Pak Army does not seek to endanger civilian govt: US General

The Pakistan Army does not have any desire to endanger the country’s civilian government or to destabilise President Asif Ali Zardari, a top American general has said.

Updated: Dec 15, 2009, 21:03 PM IST

Islamabad: The Pakistan Army does not
have any desire to endanger the country’s civilian government
or to destabilise President Asif Ali Zardari, a top American
general has said.

Gen David Petraeus, the head of the US Central
Command, said his discussions with Prime Minister Yousuf Raza
Gilani and army chief Gen Ashfaq Parvez Kayani had reinforced
his view that Pakistan’s civilian government did not face any
"I have seen no indication that Gen Kayani is
entertaining such a notion (to destabilise the government or
Zardari)," he said.

"Whenever we have talked to them, they say they are
committed to the democratically elected civilian government.
Whenever any such topic is touched upon they say they are
supportive of the government," Petraeus told a small group
of Pakistani journalists yesterday.

Petraeus, who visited Islamabad to take Pakistan’s
civilian and military leadership into confidence about the US
plans to deploy additional troops in Afghanistan, said he had
not seen any indication of the army taking over during his
meeting with Kayani.

Asked whether he thought Kayani would confide in him
if he was about to remove Zardari, Petraeus laughed and
replied: "Well, I did not ask Kayani".

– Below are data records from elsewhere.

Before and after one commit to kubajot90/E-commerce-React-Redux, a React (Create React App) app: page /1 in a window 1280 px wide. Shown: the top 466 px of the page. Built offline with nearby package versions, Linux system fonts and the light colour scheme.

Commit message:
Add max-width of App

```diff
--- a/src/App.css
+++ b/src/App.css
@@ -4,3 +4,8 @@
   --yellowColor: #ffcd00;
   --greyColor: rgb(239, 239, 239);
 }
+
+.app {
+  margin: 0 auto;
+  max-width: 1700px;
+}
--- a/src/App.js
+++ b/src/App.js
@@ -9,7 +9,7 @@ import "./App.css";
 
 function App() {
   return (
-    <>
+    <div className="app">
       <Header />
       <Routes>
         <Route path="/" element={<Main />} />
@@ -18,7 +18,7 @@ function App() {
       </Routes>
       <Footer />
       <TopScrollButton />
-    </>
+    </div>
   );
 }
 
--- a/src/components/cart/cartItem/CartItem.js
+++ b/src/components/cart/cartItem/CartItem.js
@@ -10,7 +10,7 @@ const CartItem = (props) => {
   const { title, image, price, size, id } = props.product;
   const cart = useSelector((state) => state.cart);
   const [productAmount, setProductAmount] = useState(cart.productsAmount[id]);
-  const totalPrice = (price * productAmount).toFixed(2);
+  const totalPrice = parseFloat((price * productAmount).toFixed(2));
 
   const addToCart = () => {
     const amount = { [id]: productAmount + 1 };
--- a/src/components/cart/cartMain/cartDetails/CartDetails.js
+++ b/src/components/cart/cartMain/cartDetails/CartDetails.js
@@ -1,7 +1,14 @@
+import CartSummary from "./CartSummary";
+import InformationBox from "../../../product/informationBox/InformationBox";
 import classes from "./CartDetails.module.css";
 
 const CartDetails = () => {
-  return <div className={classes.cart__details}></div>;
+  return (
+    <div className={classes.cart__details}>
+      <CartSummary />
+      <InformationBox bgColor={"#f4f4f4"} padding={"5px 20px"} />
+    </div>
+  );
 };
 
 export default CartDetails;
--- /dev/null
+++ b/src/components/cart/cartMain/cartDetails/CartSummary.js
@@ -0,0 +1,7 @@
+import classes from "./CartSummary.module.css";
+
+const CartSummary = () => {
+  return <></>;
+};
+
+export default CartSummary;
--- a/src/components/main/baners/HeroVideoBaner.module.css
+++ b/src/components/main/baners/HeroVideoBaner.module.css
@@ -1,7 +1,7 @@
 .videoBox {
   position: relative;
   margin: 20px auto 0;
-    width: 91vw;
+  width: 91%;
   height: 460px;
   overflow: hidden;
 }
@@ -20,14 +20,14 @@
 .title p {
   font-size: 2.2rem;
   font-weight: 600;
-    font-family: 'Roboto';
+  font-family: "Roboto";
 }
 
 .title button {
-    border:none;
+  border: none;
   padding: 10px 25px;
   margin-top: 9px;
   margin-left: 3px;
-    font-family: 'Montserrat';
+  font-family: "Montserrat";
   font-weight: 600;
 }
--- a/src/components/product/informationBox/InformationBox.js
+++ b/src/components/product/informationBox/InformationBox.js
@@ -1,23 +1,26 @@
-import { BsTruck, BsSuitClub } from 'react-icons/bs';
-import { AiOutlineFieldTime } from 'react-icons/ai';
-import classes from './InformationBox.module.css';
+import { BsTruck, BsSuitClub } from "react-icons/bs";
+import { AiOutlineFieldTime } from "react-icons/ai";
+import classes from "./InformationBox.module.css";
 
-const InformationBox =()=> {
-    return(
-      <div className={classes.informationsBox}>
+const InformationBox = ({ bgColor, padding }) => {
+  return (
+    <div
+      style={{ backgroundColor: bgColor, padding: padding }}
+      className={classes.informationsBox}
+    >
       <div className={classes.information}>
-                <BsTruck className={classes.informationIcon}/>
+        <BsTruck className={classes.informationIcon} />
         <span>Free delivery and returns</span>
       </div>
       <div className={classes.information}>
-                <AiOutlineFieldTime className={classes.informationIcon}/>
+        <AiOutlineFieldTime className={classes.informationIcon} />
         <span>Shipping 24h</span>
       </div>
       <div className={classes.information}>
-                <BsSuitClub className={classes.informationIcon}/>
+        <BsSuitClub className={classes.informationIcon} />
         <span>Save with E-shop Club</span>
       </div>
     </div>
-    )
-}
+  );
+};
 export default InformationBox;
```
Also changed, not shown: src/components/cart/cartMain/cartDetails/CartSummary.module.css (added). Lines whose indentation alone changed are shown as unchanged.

The top American general said he was confident the
army had no plans to dislodge the civilian government because
the US has "sufficient contacts (with Kayani) and Admiral Mike
Mullen and I have developed a close and candid relationship
(with him)".
Petraeus, who was the first senior US official to
visit Pakistan after the US unveiled its new Afghan strategy,
also met Inter-Services Intelligence agency chief Lt Gen Ahmed
Shuja Pasha.

In addition to military cooperation against the
Taliban and al-Qaeda, the US is sharing with Pakistan details
of the operational plan in Afghanistan because it will have
implications on either side of the border, he said.

"One of the most important developments over the past
year has been the impressive determination of Pakistan’s
efforts against extremists...Operations in Bajaur, Mohmand,
Khyber, Swat, Buner, lower Dir and now in South Waziristan
have significantly degraded the Taliban," he said.

He declined to comment on speculation that the US has
plans to expand drone attacks from the tribal areas to
Balochistan province. He said the Chairman of the US Joint
Chiefs of Staff, Admiral Mike Mullen and US commander in
Afghanistan Stanley McChrystal too will visit Pakistan soon.

Pakistan has been seeking details of the new US
strategy on Afghanistan since its announcement two weeks ago.
Officials said the deployment of additional troops in
Afghanistan is a major concern for Pakistan since it might
give rise to cross-border infiltration.

"We want to coordinate actions on the Afghan side with
Pakistan so they know what to expect. We have to do some more
inside Afghanistan to help Pakistan sustain the gains they
have made," Petraeus said.

A civilian surge is also necessary and development of
areas cleared of militants by the army in Pakistan had come up
during his meeting with Gilani, he said.

Petraeus said he understood that the Pakistani
military could not open up too many fronts.